**Problem description**
Return, word for word, the lines of the listing below from the one with "page; blank space fills up the shorter version." through the one with "Also changed, not", and no other lines.

Start of Given data

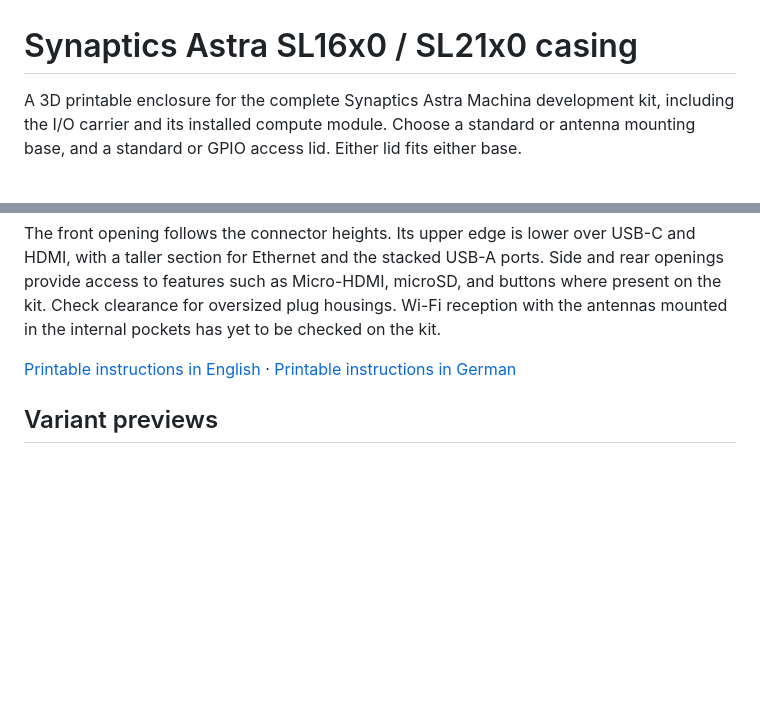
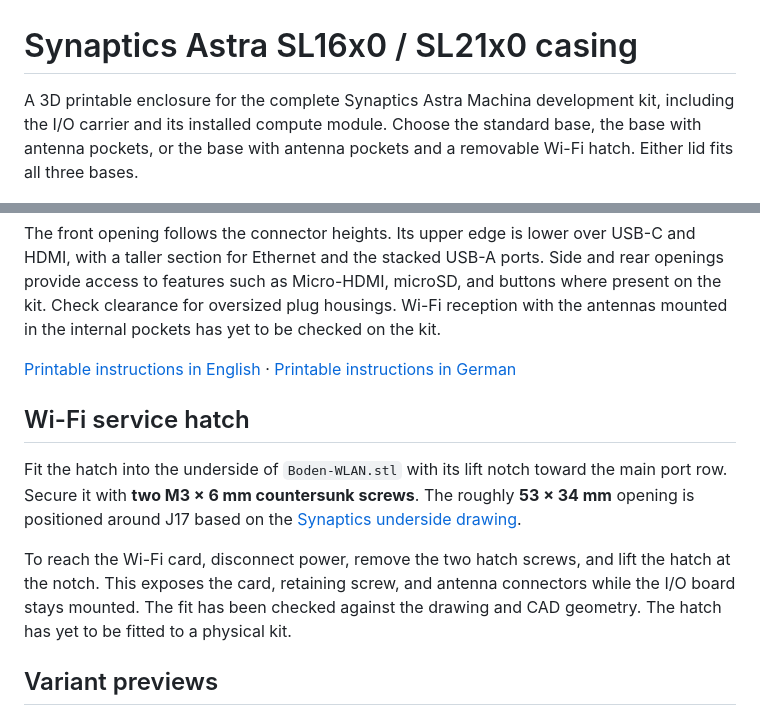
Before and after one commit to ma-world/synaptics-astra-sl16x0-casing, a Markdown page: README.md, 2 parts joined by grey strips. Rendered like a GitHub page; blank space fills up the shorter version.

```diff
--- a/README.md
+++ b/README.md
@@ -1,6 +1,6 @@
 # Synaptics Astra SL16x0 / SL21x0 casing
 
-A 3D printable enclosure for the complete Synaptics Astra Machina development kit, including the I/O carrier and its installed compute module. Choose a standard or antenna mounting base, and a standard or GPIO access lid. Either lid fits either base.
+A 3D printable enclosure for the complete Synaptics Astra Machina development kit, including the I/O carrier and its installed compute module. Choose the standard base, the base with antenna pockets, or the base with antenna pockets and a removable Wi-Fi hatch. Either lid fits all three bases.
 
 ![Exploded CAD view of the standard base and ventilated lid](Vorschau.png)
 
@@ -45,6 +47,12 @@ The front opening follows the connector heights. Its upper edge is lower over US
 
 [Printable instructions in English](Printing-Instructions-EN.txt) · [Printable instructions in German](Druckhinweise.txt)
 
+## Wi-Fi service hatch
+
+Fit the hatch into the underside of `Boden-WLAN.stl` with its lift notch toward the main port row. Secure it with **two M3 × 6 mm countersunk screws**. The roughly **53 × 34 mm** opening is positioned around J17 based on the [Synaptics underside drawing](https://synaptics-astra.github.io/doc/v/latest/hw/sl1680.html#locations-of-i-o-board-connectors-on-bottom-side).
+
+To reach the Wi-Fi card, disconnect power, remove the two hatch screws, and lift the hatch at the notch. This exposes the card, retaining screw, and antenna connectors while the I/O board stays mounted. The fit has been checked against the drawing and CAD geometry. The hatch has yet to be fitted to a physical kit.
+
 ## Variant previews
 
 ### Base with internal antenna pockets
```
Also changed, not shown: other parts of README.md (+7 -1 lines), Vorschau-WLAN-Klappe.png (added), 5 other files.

End of Given data
Start of Given data

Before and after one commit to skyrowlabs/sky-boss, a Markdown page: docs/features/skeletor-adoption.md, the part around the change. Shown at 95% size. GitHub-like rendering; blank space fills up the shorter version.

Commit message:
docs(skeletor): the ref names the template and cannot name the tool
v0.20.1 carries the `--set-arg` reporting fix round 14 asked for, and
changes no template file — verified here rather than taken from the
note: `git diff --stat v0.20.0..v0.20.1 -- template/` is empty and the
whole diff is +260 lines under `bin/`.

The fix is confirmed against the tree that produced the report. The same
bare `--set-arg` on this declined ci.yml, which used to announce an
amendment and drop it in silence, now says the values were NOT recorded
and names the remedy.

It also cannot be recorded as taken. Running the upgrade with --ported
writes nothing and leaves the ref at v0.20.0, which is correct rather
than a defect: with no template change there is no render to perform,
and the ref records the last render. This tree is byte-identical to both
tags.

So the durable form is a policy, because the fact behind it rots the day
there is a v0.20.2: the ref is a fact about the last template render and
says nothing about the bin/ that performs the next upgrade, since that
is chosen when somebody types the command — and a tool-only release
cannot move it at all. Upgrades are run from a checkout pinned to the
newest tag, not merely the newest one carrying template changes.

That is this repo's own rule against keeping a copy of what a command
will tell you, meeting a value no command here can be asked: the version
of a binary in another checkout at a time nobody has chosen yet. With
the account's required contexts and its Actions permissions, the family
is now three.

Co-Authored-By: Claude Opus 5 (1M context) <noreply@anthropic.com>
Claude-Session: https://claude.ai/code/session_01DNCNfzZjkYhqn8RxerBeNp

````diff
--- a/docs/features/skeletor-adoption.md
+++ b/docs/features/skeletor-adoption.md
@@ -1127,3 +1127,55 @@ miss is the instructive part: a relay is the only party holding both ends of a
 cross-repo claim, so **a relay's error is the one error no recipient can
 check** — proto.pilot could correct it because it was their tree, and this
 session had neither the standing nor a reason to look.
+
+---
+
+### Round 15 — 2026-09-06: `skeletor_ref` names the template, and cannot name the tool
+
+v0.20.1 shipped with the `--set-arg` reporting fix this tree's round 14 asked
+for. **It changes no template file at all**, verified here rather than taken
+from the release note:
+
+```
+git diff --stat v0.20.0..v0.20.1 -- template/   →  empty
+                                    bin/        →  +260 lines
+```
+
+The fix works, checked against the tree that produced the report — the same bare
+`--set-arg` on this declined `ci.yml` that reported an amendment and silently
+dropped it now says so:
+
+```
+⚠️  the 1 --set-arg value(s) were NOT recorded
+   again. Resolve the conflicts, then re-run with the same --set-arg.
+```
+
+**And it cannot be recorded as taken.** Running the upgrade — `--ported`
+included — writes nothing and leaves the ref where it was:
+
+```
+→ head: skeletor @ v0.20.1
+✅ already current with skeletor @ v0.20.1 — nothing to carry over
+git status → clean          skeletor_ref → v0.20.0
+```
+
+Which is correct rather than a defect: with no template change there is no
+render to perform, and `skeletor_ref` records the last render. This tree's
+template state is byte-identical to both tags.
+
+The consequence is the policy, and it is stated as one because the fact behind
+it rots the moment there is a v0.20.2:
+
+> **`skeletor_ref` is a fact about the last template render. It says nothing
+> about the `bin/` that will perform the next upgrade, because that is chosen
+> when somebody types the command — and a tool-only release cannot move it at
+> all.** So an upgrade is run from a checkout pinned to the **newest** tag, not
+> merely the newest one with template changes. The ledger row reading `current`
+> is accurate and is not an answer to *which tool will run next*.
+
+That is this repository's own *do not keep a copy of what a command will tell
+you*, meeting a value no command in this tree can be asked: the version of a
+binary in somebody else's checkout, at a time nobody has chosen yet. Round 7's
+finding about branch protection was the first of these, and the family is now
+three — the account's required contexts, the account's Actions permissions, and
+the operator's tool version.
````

End of Given data

**Exercise answer**
Before and after one commit to ma-world/synaptics-astra-sl16x0-casing, a Markdown page: README.md, 2 parts joined by grey strips. Rendered like a GitHub page; blank space fills up the shorter version.

```diff
--- a/README.md
+++ b/README.md
@@ -1,6 +1,6 @@
 # Synaptics Astra SL16x0 / SL21x0 casing
 
-A 3D printable enclosure for the complete Synaptics Astra Machina development kit, including the I/O carrier and its installed compute module. Choose a standard or antenna mounting base, and a standard or GPIO access lid. Either lid fits either base.
+A 3D printable enclosure for the complete Synaptics Astra Machina development kit, including the I/O carrier and its installed compute module. Choose the standard base, the base with antenna pockets, or the base with antenna pockets and a removable Wi-Fi hatch. Either lid fits all three bases.
 
 ![Exploded CAD view of the standard base and ventilated lid](Vorschau.png)
 
@@ -45,6 +47,12 @@ The front opening follows the connector heights. Its upper edge is lower over US
 
 [Printable instructions in English](Printing-Instructions-EN.txt) · [Printable instructions in German](Druckhinweise.txt)
 
+## Wi-Fi service hatch
+
+Fit the hatch into the underside of `Boden-WLAN.stl` with its lift notch toward the main port row. Secure it with **two M3 × 6 mm countersunk screws**. The roughly **53 × 34 mm** opening is positioned around J17 based on the [Synaptics underside drawing](https://synaptics-astra.github.io/doc/v/latest/hw/sl1680.html#locations-of-i-o-board-connectors-on-bottom-side).
+
+To reach the Wi-Fi card, disconnect power, remove the two hatch screws, and lift the hatch at the notch. This exposes the card, retaining screw, and antenna connectors while the I/O board stays mounted. The fit has been checked against the drawing and CAD geometry. The hatch has yet to be fitted to a physical kit.
+
 ## Variant previews
 
 ### Base with internal antenna pockets
```
Also changed, not shown: other parts of README.md (+7 -1 lines), Vorschau-WLAN-Klappe.png (added), 5 other files.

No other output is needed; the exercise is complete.